== Data provided ==
[Start of section]

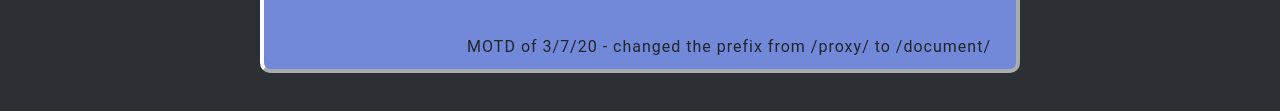
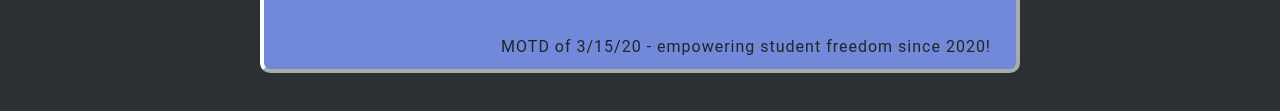
Before and after one commit to bugslol/3v, a website: page public/index.html in a window 1280 px wide. Shown: the part 423-534 px from the top of the page. Drawn offline with nearby package versions, Linux system fonts and the light colour scheme; a script that the page names is missing; a web font is replaced by a local one.

Commit message:
Update index.html

```diff
--- a/public/index.html
+++ b/public/index.html
@@ -277,7 +277,7 @@ a.appendChild(b)})).call(this)
       </div>
 
       <div class="footer">
-        <p>MOTD of 3/7/20 - changed the prefix from /proxy/ to /document/</p>
+        <p>MOTD of 3/15/20 - empowering student freedom since 2020!</p>
       </div>
 
       <script>
```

[End of section]

== Exercise directions ==
Based on the records above, how many lines hold the string "from"? Answer with the number by itself.

== Output for this task ==
2